“The beginnings of the game of polo (Persian tschougān) can be found in Iran, Afghanistan, Kashmir and northern Pakistan (Persia) around 600 BC. Over time, the game became more and more popular and eventually became a national sport. In the 16th and 17th centuries, for example, the central square of the former Persian capital Isfahan was regularly used as a playing field. Here the Shah watched the game from the balcony of the Ali-Qapu palace. There is evidence from earlier times that the game enjoyed great popularity among both sexes and was also played together, for example at the Sassanid court. Reports on this sport can already be found in scenes from Persian mythology, e.g. in the epic Schahnameh. In Afghanistan there is a sport that is remotely related to polo, the buzkashi. In the course of Islamic expansion, the game spread to Arabia and, under the Mogul emperors, to India.” (from: Wikipedia)

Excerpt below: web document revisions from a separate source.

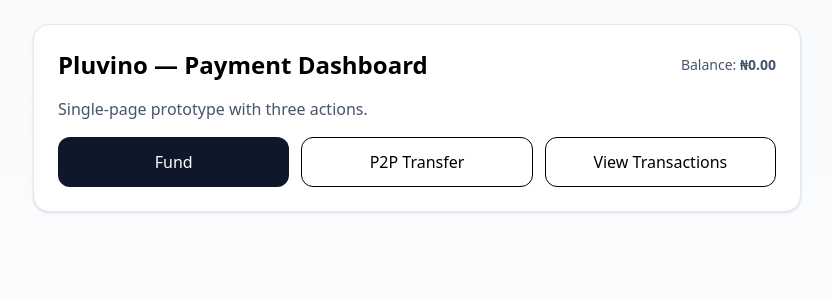
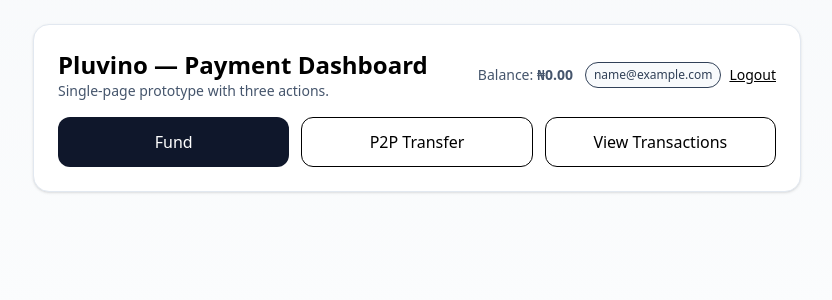
Before and after one commit to Jiggyboy99/Pluvino, a Next.js app: page / in a window 1280 px wide. Shown: the top 300 px of the page, without its empty margins (223-1055 px from the left). Built offline with nearby package versions, Linux system fonts and the light colour scheme; sample sign-in values are in the browser's storage.

Commit message:
fix(auth): guard dashboard + redirect to /auth/login on logout; remove inline auth modal

```diff
--- a/app/page.tsx
+++ b/app/page.tsx
@@ -1,5 +1,6 @@
 "use client";
-import { useState } from "react";
+import { useEffect, useState } from "react";
+import { useRouter } from "next/navigation";
 
 // ---- Types ----
 type Transaction = {
@@ -10,9 +11,31 @@
   to?: string;
   date: string; // ISO
 };
+type User = { email: string };
 
 export default function Page() {
-  // ---- State ----
+  const router = useRouter();
+
+  // ---- Auth ----
+  const [user, setUser] = useState<User | null>(null);
+
+  // Redirect to /auth/login if not logged in
+  useEffect(() => {
+    const raw = localStorage.getItem("pluvino:user");
+    if (!raw) {
+      router.replace("/auth/login");
+      return;
+    }
+    setUser(JSON.parse(raw));
+  }, [router]);
+
+  const logout = () => {
+    localStorage.removeItem("pluvino:user");
+    setUser(null);
+    router.replace("/auth/login");
+  };
+
+  // ---- Wallet & Txns ----
   const [balance, setBalance] = useState<number>(0);
 
   // Fund
@@ -39,11 +62,19 @@
   const parseAmt = (s: string) => Number(s.replace(/,/g, ""));
   const nowISO = () => new Date().toISOString();
 
-  // Derived filtered list
   const filtered = transactions.filter((t) => {
     const text = `${t.type} ${t.to ?? ""} ${t.note ?? ""}`.toLowerCase();
     return text.includes(q.toLowerCase());
   });
+
+  // Gate actions: if logged out, send to login page
+  const requireAuth = (openFn: () => void) => {
+    if (!user) {
+      router.replace("/auth/login");
+      return;
+    }
+    openFn();
+  };
 
   // ---- Handlers ----
   const handleFund = () => {
@@ -80,38 +111,59 @@
     setTransferOpen(false);
   };
 
-  // ---- UI ----
   return (
     <main className="min-h-screen p-6 bg-gradient-to-b from-slate-50 to-white">
       <div className="max-w-3xl mx-auto bg-white border border-slate-200 rounded-2xl shadow-sm p-6 space-y-4">
         <header className="flex items-center justify-between">
-          <h1 className="text-2xl font-semibold">Pluvino — Payment Dashboard</h1>
-          <div className="text-sm text-slate-600">
-            Balance: <span className="font-semibold">{fmt(balance)}</span>
+          <div>
+            <h1 className="text-2xl font-semibold">Pluvino — Payment Dashboard</h1>
+            <p className="text-slate-600 text-sm">Single-page prototype with three actions.</p>
+          </div>
+
+          <div className="flex items-center gap-3">
+            <div className="text-sm text-slate-600">
+              Balance: <span className="font-semibold">{fmt(balance)}</span>
+            </div>
+
+            {user ? (
+              <div className="flex items-center gap-2">
+                <span className="text-xs px-2 py-1 rounded-full border bg-slate-50 text-slate-700">
+                  {user.email}
+                </span>
+                <button className="text-sm underline" onClick={logout}>
+                  Logout
+                </button>
+              </div>
+            ) : (
+              <button
+                className="px-3 py-1.5 text-sm rounded-xl border hover:bg-slate-50"
+                onClick={() => router.push("/auth/login")}
+              >
+                Login
+              </button>
+            )}
           </div>
         </header>
-
-        <p className="text-slate-600">Single-page prototype with three actions.</p>
 
         {/* Actions */}
         <div className="grid grid-cols-1 sm:grid-cols-3 gap-3">
           <button
             className="px-4 py-3 rounded-xl bg-slate-900 text-white hover:opacity-90"
-            onClick={() => setFundOpen(true)}
+            onClick={() => requireAuth(() => setFundOpen(true))}
           >
             Fund
           </button>
 
-          <button
+        <button
             className="px-4 py-3 rounded-xl border hover:bg-slate-50"
-            onClick={() => setTransferOpen(true)}
+            onClick={() => requireAuth(() => setTransferOpen(true))}
           >
             P2P Transfer
           </button>
 
           <button
             className="px-4 py-3 rounded-xl border hover:bg-slate-50"
-            onClick={() => setShowTxns(true)}
+            onClick={() => requireAuth(() => setShowTxns(true))}
           >
             View Transactions
           </button>
```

The joint play of polo by men and women in the Sassanid period is also addressed in the fairy tale “Siawosch and Homa”. Akefeh Monch-Zadeh tells that her grandmother learned to ride and handle weapons in her youth and made fun of her grandchildren when they did target practice with their father’s weapons and showed them how to aim properly.